Guppy. Photo: Paul Bentzen
Guppy. Photo: Paul Bentzen

“Females with larger brains did better than those with small brains. It may be that those with larger brains have better cognitive abilities. They are smarter. The results suggest that there are important advantages associated with developing a larger brain. The risk of being killed and eaten may thus be a key factor that affected animals during evolution and may have led to the unusually large brains in humans. The early humans lived in an environment full of predators”, says Niclas Kolm, a researcher at the Department of Zoology, Stockholm University, one of those who made the study.

Huge Trinidad stream aquariums

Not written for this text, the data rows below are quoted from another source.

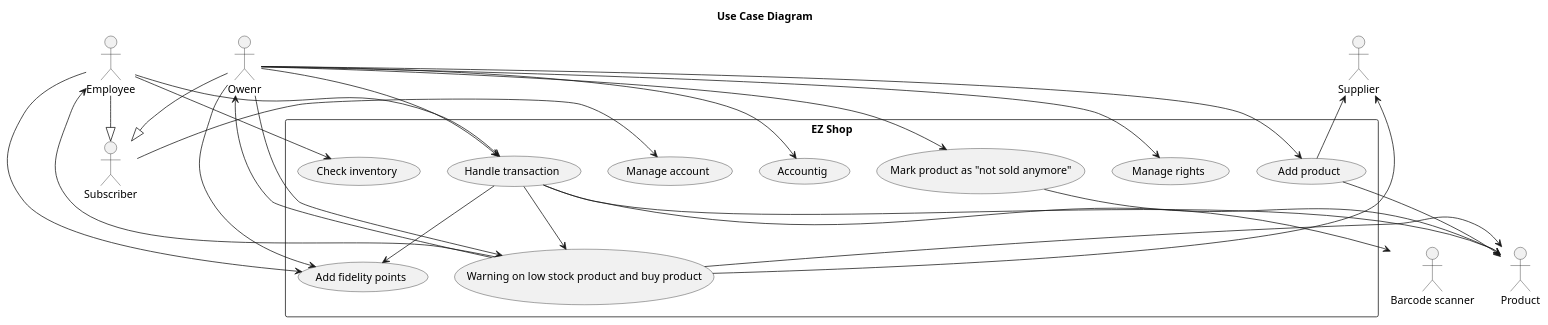
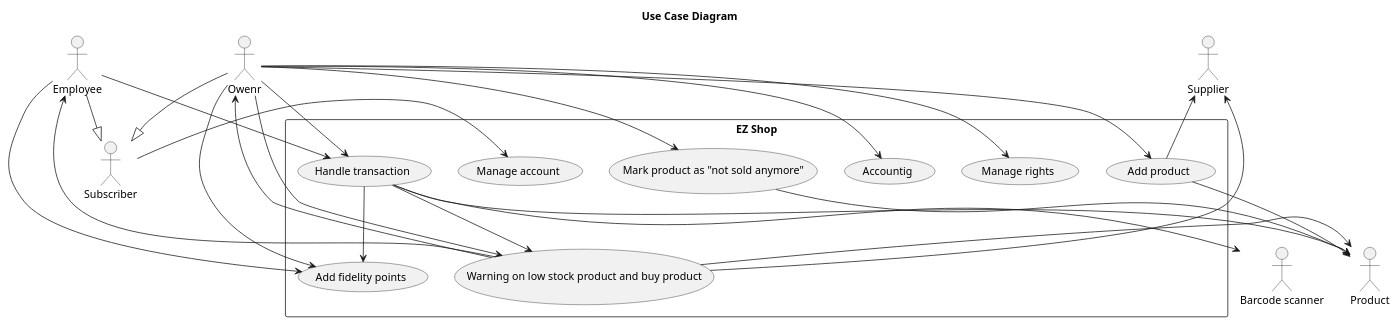
Before and after one commit to nicolabattaglino/ezshop: the second of 6 diagrams in Deliverables/RequirementsDocument.md, drawn with PlantUML.

Commit message:
Fixes to use case diagram

````diff
--- a/Deliverables/RequirementsDocument.md
+++ b/Deliverables/RequirementsDocument.md
@@ -198,49 +198,47 @@
 ```plantuml
 @startuml
 
 title Use Case Diagram
 rectangle "EZ Shop" as EZShop{
 "Warning on low stock product and buy product" as (warning)
-"Check inventory" as (checkInventory)
 "Handle transaction" as (handleTransaction)
 "Mark product as "not sold anymore"" as (notSold)
 "Add fidelity points" as (addPoints)
 "Manage account" as (manageAccount)
 "Accountig" as (accounting)
 "Add product" as (addProduct)
 "Manage rights" as (manageRights)
 }
 
 "Owenr" as owner
 "Employee" as employee
 "Subscriber" as subscriber
 "Supplier" as supplier
 "Product" as product
 "Barcode scanner" as bcScanner
 
 (handleTransaction) -->(addPoints)
 (handleTransaction)->product
 (handleTransaction) --> bcScanner
 owner<---(warning)
 employee<---(warning)
 supplier<---(warning)
 (warning)->product
 (notSold)->product
 (addProduct) ->product
 supplier<--(addProduct) 
 owner-->(handleTransaction)
 owner-->(addProduct)
 owner-->(notSold)
 owner-->(addPoints)
 owner-->(manageRights)
 owner-->(accounting)
 owner-->(warning)
 owner--|> subscriber
 employee --|>subscriber
 subscriber -->(manageAccount)
 employee-->(handleTransaction)
-employee-->(checkInventory)
 employee-->(addPoints)
 (handleTransaction) --> (warning)
 @enduml
 ```
````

Niclas Kolm and his colleagues conducted the study of nearly 5000 guppy fish with known brain size from their previous selection experiments on brain size of these guppies. The researchers bred fish with different size of the brain and marked all individuals with a special tattoo technique to distinguish between fish with large and small brains. The fish were then kept in a huge aquarium at the Konrad Lorenz Institute in Vienna. The aquarium was decorated to resemble six smaller streams in Trinidad, which is the natural environment for the guppy. Besides guppies, also pike cichlids, a fish that eats guppies in the wild, were also released into the semi-natural streams. A weekly census where all fish were collected and counted then continued for five months. After five months, the females with large brains had a > 13 percent higher survival rate than females with small brains. However, researchers found no difference among males.

Males eaten whatever brain size

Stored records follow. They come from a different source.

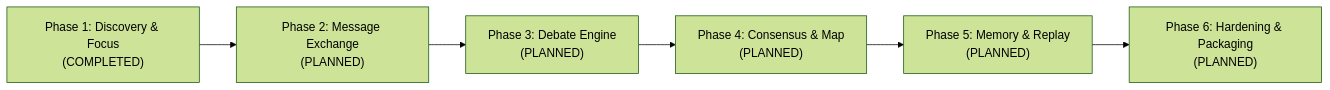
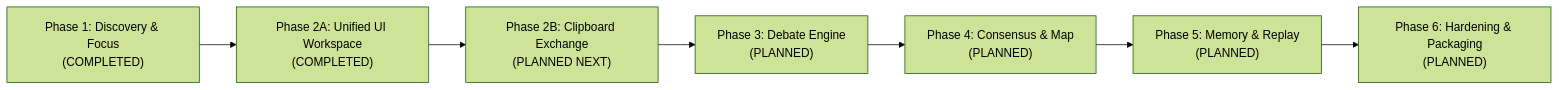
The diagram in docs/ROADMAP.md (abhishekbruno/triad-desktop), drawn with Mermaid (forest theme) before and after one commit. The commit also changed other lines of this file and 32 other files, not shown here.

Commit message:
feat(ui): implement unified TRIAD desktop workspace

````diff
--- a/docs/ROADMAP.md
+++ b/docs/ROADMAP.md
@@ -9,8 +9,9 @@
 ```mermaid
 flowchart LR
-    P1["Phase 1: Discovery & Focus<br/>(COMPLETED)"] --> P2["Phase 2: Message Exchange<br/>(PLANNED)"]
-    P2 --> P3["Phase 3: Debate Engine<br/>(PLANNED)"]
+    P1["Phase 1: Discovery & Focus<br/>(COMPLETED)"] --> P2A["Phase 2A: Unified UI Workspace<br/>(COMPLETED)"]
+    P2A --> P2B["Phase 2B: Clipboard Exchange<br/>(PLANNED NEXT)"]
+    P2B --> P3["Phase 3: Debate Engine<br/>(PLANNED)"]
     P3 --> P4["Phase 4: Consensus & Map<br/>(PLANNED)"]
     P4 --> P5["Phase 5: Memory & Replay<br/>(PLANNED)"]
     P5 --> P6["Phase 6: Hardening & Packaging<br/>(PLANNED)"]
 ```
````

“The results show that there is clearly an advantage for females to have larger brains in terms of threats from predators. As for the males, we could not see the same benefit. They were eaten about the same regardless of brain size. This can be explained by that males with large brains in these selection lines also have been more colorful patterns, which may reduce the potential cognitive benefits as they are more visible for a visual predator like the pike cichlid. The next step is to identify the mechanism/s that generated these differences. Are females with big brains better at spotting predators and/or do they have a better arsenal of behavior when they have discovered a predator?” says Niclas Kolm.